Andrew and Emma Hodge. © Nick Fone

What about the feedstock?

For the last three seasons the business has bought in timber from a local woodland management company, stacking it up to dry for a year before having it chipped by a specialist contractor.

However, last winter the Hodges had some of the 60ha of woodland at Rulesmains Farm thinned out and now have a 10-year felling and replanting plan in place to provide a long-term supply of feedstock for the two biomass burners.

Each one has a large reception hopper capable of holding 8-9t of woodchip. Once dry it’s not dense at all – the load in a 14t grain trailer only weighs around 4t.

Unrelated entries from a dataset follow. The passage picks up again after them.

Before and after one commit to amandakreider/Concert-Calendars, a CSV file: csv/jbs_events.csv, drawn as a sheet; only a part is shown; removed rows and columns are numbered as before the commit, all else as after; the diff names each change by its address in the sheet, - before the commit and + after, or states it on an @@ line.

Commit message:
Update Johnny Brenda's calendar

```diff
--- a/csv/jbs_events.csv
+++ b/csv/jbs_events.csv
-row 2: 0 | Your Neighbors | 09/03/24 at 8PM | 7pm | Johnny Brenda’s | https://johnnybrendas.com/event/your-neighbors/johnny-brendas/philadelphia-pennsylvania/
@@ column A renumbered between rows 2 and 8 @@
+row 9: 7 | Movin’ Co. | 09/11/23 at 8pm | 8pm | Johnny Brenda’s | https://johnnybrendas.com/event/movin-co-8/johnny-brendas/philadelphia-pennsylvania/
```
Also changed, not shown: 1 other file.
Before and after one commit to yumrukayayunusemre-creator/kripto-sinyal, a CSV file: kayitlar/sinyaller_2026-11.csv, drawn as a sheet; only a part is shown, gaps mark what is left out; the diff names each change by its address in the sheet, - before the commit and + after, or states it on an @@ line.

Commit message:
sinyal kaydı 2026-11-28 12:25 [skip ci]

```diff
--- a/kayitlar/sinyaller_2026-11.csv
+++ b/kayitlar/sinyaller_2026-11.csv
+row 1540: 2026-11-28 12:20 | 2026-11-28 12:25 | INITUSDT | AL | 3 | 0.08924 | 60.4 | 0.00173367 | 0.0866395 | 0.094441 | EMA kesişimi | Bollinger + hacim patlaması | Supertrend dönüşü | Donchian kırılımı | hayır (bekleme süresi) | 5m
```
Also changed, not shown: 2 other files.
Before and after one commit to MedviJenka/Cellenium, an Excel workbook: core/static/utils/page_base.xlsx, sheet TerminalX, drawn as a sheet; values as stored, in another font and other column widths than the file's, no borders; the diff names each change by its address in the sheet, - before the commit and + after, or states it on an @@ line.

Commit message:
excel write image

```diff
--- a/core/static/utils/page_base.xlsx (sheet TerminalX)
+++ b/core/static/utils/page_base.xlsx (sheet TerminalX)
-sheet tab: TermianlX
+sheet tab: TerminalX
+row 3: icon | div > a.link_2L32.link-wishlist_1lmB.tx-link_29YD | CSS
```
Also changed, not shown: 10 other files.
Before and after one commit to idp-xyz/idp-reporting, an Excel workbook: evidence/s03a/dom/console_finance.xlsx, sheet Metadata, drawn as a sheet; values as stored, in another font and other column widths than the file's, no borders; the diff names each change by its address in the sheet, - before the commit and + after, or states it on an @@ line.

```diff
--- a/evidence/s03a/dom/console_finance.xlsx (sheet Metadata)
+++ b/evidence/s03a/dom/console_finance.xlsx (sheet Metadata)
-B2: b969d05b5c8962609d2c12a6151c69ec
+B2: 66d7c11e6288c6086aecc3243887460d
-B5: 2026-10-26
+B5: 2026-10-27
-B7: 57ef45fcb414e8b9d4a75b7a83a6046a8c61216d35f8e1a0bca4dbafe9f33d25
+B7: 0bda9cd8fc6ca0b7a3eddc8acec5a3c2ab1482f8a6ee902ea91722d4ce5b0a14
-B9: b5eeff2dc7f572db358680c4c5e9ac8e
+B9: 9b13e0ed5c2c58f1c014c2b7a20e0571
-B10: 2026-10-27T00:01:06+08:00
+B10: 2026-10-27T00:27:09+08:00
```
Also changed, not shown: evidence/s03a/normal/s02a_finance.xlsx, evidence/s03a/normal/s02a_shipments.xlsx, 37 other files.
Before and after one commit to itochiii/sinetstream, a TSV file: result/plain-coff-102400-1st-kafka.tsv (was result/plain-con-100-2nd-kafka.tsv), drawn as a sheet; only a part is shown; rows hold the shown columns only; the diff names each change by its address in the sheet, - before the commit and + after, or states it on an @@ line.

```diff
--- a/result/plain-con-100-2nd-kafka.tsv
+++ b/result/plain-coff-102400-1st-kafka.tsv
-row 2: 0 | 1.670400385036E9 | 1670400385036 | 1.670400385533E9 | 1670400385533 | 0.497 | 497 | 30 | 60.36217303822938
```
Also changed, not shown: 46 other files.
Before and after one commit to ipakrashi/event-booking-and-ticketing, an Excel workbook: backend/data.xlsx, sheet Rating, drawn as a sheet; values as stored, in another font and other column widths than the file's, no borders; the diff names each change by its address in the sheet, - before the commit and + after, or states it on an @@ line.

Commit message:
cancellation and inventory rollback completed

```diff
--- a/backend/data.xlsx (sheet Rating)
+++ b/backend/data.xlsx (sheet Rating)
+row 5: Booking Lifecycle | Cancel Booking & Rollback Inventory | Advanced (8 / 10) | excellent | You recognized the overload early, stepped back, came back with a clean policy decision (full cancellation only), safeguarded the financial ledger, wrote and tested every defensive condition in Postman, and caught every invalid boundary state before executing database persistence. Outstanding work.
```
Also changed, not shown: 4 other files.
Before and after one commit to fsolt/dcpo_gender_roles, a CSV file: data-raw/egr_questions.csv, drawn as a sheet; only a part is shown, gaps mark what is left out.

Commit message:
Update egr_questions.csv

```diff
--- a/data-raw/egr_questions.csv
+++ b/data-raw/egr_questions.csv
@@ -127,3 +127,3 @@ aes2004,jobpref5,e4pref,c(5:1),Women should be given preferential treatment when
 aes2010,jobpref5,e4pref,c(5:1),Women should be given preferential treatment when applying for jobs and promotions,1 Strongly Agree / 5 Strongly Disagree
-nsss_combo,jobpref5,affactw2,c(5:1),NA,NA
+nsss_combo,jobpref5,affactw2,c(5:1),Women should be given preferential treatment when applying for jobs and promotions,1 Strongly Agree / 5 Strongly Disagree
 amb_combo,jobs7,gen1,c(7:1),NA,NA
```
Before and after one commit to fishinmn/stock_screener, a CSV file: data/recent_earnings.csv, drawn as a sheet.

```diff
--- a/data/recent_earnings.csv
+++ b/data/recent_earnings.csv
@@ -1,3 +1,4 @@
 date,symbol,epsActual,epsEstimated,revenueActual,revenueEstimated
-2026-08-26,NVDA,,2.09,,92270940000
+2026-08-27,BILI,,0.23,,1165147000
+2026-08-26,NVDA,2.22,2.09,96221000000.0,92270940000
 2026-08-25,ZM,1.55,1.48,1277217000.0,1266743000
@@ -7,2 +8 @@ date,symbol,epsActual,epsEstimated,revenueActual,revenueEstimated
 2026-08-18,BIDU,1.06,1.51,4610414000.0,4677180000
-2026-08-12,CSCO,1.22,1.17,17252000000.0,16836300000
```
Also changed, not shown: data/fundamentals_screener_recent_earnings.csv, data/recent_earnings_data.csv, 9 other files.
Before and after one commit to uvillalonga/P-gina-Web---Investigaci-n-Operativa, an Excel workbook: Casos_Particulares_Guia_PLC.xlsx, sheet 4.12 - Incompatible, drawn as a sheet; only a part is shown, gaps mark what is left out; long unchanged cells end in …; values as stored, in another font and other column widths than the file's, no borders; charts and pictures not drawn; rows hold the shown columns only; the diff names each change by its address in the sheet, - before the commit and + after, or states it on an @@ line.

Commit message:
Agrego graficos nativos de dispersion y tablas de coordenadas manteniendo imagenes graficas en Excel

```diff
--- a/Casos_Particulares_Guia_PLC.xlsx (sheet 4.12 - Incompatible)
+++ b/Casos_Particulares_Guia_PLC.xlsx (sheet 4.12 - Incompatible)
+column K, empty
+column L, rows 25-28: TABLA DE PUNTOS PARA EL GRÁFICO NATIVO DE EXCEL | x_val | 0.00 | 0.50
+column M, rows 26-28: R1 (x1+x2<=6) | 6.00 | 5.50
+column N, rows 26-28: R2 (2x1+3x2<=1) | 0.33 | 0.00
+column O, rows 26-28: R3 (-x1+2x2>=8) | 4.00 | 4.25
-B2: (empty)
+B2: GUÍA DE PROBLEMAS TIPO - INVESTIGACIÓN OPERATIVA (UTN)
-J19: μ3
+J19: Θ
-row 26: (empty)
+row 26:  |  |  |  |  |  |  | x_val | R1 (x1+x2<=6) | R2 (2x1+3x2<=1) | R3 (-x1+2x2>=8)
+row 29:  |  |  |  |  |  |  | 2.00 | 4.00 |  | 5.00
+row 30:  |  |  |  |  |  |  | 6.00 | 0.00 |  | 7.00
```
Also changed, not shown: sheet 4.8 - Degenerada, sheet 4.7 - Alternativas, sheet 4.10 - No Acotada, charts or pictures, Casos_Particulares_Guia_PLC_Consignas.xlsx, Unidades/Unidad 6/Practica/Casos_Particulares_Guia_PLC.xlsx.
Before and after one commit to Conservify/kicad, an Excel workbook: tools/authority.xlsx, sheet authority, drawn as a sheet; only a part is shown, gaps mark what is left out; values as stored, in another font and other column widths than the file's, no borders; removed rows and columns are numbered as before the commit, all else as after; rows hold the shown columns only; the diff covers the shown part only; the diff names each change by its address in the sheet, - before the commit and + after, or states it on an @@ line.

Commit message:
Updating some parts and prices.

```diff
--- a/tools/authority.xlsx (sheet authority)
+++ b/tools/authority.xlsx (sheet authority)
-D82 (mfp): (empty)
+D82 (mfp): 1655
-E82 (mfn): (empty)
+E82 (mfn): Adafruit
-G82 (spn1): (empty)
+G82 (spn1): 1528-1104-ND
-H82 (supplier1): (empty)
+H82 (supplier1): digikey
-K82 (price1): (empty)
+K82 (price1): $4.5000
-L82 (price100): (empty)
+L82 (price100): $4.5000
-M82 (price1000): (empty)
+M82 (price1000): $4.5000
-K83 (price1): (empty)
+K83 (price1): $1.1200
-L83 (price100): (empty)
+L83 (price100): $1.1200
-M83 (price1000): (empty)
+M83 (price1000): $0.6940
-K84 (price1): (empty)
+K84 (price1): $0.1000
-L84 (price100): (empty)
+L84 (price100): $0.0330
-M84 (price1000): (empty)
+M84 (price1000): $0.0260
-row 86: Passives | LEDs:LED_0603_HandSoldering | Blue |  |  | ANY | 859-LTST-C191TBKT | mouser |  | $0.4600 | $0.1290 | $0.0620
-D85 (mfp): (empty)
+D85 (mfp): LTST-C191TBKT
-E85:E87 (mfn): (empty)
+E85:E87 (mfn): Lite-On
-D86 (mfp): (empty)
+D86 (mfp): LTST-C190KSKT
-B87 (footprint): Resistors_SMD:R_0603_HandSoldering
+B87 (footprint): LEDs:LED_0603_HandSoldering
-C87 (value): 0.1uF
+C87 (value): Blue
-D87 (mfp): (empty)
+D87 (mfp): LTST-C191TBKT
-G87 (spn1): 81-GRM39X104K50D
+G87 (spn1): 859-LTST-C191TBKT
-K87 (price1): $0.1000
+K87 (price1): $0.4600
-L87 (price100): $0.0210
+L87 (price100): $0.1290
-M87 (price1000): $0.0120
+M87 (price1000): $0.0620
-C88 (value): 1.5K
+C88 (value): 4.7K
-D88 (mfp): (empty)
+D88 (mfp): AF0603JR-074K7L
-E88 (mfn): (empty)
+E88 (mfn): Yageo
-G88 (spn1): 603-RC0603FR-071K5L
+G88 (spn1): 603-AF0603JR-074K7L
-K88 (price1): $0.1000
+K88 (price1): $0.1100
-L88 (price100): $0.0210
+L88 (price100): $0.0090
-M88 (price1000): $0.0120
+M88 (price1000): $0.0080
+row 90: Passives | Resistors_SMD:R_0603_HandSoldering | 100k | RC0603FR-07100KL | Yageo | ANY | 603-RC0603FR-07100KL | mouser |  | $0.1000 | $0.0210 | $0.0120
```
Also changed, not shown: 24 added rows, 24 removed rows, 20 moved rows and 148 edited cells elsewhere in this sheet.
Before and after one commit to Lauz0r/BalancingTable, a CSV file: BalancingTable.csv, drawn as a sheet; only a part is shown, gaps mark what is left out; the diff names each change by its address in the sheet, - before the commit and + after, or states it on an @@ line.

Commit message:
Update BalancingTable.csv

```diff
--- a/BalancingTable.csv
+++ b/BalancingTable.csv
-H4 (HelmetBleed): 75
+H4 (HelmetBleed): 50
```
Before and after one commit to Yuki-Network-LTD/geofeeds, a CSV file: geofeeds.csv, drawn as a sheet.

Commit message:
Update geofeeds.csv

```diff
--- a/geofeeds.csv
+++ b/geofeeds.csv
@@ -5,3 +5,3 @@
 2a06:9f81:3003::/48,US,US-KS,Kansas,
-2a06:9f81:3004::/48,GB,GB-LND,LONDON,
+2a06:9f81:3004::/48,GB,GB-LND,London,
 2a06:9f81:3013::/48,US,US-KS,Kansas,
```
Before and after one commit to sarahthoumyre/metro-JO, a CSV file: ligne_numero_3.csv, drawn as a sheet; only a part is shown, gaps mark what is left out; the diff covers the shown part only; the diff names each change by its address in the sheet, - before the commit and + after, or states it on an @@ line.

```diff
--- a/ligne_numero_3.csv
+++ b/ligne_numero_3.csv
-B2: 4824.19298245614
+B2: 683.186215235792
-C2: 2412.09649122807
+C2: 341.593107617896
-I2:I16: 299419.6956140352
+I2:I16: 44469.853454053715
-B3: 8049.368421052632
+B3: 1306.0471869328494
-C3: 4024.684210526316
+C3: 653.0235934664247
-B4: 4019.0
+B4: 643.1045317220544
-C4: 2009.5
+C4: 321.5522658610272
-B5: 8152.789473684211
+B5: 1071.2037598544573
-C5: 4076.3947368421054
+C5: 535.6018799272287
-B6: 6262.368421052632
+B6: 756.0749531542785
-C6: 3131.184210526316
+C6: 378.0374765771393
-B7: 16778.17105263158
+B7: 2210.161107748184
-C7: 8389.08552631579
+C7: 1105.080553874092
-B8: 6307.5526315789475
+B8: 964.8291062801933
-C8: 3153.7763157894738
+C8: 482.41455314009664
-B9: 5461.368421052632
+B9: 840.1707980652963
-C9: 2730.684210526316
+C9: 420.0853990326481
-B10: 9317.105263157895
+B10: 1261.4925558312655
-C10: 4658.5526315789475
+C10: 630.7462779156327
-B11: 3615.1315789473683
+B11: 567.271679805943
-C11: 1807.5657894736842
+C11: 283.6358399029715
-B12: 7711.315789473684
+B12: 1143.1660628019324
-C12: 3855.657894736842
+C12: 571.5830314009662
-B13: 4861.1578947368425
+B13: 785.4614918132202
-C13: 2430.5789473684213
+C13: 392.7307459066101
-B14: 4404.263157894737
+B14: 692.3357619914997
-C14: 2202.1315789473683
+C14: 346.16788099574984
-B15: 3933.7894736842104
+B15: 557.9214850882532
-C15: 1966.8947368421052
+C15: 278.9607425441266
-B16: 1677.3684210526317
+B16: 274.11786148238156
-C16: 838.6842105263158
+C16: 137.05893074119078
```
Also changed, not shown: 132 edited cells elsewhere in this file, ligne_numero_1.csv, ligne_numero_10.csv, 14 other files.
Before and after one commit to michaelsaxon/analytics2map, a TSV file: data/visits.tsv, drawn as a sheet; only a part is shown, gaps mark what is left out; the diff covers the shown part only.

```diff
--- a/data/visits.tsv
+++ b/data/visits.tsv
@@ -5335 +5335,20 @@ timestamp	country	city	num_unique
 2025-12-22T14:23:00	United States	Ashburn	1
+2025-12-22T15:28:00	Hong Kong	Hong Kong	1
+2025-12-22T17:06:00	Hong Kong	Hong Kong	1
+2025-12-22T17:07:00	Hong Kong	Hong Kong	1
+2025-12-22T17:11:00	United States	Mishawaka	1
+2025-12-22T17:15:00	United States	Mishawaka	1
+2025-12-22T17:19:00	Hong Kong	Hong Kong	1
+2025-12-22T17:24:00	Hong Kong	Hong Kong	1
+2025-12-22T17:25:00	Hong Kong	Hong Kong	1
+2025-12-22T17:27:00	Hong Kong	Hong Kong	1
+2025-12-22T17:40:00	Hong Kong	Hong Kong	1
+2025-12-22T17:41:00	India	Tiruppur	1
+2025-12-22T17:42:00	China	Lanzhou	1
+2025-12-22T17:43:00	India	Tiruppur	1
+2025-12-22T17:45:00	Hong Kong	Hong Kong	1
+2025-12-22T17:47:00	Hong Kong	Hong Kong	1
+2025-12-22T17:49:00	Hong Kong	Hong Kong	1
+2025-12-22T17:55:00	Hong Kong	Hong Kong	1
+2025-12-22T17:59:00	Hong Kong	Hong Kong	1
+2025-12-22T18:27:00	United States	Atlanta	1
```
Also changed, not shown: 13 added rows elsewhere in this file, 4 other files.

With the bigger boiler at the home farm running flat out, one hopper load will generally last three to four weeks.

Self-feeding, the burner chamber is stocked by a sweeper auger in the bottom of the bin that helps to avoid any issues with the material bridging and blocking.

“With our woodland and wind here in the Borders it makes sense to make use of the natural resources we have at our disposal,” says Mr Hodges.

“We had the biomass boiler sitting there doing very little through the summertime, so it made sense to make a relatively small investment to get it working for us drying grain.

“The next step is to look at ways of getting the other burner at our other farm paying its way year-round. Without grain storage on site, we’re thinking of converting a silage trailer with a mesh floor to dry woodchip.”